=== Section Start ===

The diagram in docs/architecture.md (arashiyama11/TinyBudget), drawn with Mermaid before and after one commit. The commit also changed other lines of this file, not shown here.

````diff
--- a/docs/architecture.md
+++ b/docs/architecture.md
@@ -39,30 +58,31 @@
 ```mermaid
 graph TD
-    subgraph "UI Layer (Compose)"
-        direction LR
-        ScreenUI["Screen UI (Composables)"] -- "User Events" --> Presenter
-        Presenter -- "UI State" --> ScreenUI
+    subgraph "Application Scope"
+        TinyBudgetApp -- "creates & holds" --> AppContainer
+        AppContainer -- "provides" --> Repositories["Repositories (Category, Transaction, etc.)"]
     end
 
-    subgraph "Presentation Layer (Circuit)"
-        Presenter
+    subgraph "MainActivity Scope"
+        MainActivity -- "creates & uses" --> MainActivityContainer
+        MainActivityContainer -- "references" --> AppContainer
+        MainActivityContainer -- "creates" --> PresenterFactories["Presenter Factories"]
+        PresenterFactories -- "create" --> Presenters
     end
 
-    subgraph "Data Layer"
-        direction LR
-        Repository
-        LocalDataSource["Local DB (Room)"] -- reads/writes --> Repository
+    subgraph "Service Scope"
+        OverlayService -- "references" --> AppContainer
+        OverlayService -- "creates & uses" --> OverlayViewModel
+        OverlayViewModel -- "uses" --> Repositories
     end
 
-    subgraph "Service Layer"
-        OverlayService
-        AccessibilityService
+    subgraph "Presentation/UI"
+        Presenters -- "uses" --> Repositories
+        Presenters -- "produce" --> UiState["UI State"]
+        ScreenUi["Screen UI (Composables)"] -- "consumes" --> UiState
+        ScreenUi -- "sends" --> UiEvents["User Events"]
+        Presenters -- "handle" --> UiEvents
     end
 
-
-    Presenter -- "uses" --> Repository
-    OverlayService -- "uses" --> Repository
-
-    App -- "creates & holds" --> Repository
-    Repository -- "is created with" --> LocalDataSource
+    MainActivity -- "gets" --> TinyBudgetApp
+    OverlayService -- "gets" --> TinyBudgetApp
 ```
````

=== Section End ===

Collect every line above that contains the word "subgraph".

> _Task result_
-    subgraph "UI Layer (Compose)"
+    subgraph "Application Scope"
-    subgraph "Presentation Layer (Circuit)"
+    subgraph "MainActivity Scope"
-    subgraph "Data Layer"
+    subgraph "Service Scope"
-    subgraph "Service Layer"
+    subgraph "Presentation/UI"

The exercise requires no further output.